Senate Minority Leader Harry Reid (search) has embarked on a nationwide tour to discuss Social Security reform.
Well, not really. You see, Senator Reid will not talk about reform, because he believes there is no need for reform. "There is no crisis," he will tell you.
But Senator Reid is wrong. And instead of touring the country ridiculing his colleagues for trying to fix this important program, he should be in Washington helping to iron out a solution.
Whether Senator Reid thinks Social Security is in a "crisis" or not, the program will begin to run a deficit — spending more money on benefits than it takes in through taxes — in less than 15 years, by 2018 according to the last report of Social Security's trustees.
The so-called Social Security Trust Fund (search), which is supposed to help pay benefits until 2042, in reality contains only government bonds, essentially IOUs. Few doubt that those benefits will ultimately be paid, but the federal government will still have to find the money to pay them. Ultimately, Social Security's unfunded liabilities exceed $26 trillion. That's real money, even by Washington terms.
I’ve just thrown a lot of dates at you. But try to forget all that. Here’s the only date you (and Senator Reid, for that matter) need to concern yourselves with: 2008. That's when the huge group of Baby Boomers starts to retire and draw on Social Security. As Federal Reserve Chairman Alan Greenspan recently stated before Congress:
"Because the pay-as-you-go system will be very difficult to manage, we need an alternative … Real progress on these issues will unavoidably entail many difficult choices … But the demographics are inexorable, and call for action before the leading edge of baby boomer retirement becomes evident in 2008."
Let us trust Greenspan and grant that there is a serious problem. What does Senator Reid — the highest-ranking Democrat in Washington — propose to do about it? Nothing. He has no plan and no suggestions, just more demagoguery.
Senator Reid used to understand the power of markets. Back in 1999, he said, "Most of us have no problem taking a small amount of the Social Security proceeds and putting it into the private sector." Of course, we had a different president then, one from the Senate minority leader's own party.
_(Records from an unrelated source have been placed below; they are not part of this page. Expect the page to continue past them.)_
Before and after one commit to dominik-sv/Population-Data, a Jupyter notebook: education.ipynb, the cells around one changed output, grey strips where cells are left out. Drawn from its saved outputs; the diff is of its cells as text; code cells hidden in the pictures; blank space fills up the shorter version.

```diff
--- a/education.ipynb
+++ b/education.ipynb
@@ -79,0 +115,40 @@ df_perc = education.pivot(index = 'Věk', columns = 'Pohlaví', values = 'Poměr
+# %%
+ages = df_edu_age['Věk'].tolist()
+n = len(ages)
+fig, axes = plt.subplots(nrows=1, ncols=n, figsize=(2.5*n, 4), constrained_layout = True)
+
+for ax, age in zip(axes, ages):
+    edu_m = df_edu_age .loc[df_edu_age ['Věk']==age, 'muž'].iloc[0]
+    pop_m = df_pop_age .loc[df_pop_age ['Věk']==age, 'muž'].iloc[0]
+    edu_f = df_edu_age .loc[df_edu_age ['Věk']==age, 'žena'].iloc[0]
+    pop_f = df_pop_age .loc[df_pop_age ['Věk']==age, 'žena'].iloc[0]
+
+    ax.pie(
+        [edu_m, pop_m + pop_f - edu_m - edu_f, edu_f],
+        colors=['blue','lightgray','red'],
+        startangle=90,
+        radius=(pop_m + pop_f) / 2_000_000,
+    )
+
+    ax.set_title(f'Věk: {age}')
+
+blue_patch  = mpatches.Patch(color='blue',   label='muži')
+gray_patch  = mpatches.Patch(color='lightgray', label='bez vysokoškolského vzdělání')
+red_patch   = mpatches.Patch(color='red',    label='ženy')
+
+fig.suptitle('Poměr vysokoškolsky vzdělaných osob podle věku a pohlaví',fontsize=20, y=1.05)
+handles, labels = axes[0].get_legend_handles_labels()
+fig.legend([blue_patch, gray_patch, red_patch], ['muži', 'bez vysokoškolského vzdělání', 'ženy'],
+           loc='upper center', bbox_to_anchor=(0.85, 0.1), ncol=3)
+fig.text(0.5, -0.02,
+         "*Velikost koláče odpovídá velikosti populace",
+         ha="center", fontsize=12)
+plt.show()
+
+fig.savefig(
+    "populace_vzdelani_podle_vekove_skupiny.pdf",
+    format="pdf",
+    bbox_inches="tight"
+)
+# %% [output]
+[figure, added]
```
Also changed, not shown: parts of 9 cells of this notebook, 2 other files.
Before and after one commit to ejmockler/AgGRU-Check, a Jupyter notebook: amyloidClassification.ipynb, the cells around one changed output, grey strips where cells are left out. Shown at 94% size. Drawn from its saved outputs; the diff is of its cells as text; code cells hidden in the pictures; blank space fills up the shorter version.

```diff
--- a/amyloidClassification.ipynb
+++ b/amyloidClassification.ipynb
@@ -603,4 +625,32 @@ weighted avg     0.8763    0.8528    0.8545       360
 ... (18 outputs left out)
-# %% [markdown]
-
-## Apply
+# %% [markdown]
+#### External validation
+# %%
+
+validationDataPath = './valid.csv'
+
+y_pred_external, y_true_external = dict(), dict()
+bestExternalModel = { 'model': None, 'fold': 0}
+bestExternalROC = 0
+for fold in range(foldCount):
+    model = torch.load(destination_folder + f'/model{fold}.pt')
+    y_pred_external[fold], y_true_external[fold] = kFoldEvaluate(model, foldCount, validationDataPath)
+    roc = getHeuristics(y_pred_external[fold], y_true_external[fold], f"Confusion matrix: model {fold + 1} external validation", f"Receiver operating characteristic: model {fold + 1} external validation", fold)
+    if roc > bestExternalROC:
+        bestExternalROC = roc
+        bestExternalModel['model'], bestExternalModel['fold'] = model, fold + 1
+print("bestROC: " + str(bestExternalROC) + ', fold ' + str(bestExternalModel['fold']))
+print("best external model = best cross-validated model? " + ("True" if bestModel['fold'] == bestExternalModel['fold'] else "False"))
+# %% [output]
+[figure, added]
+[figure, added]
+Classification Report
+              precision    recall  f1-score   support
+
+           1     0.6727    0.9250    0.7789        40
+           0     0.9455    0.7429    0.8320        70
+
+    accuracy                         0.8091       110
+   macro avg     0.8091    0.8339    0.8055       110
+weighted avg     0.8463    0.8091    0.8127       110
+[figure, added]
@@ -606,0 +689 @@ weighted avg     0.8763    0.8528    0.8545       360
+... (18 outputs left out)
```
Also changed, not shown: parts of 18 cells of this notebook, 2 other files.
As that former president — Bill Clinton — pointed out, there are really only three options for Social Security reform: raise taxes, cut benefits, or invest privately. As Reid has ruled out private investment, he could legitimately be accused of implicitly endorsing tax increases and/or benefit cuts.
And mighty big tax increases they would have to be; a 50 percent increase in the payroll tax or the equivalent. It would be a tax increase far higher than what Senator Reid would "save" by rolling back parts of Bush's tax cuts — even if he hadn't already promised to use those savings to fund other government spending. And, contrary to the senator's promises, a payroll tax increase is a tax hike that would fall like a piano onto workers earning less than $200,000 per year.
The benefit cuts would be no less draconian. Today's younger workers would face cuts of 27 percent in their benefits, severely diminishing their quality of life during their golden years.
Maintaining the long-term solvency of the system is far from the only problem. Social Security is set to provide today's workers with abysmally low returns on their "investments." The program unfairly penalizes African Americans, working women, and others. Workers don't have any guaranteed right to their benefits. In short, it is a program crying out for reform.
But Harry Reid continues to duck the issue.
That's unacceptable. Harry Reid needs to tell the American people what he plans to do about the looming Social Security crisis. If Reid plans to raise taxes to prop up Social Security, or cut benefits, he should tell us so. If he has another idea, he should share it with us.
But fearmongering is not a Social Security plan.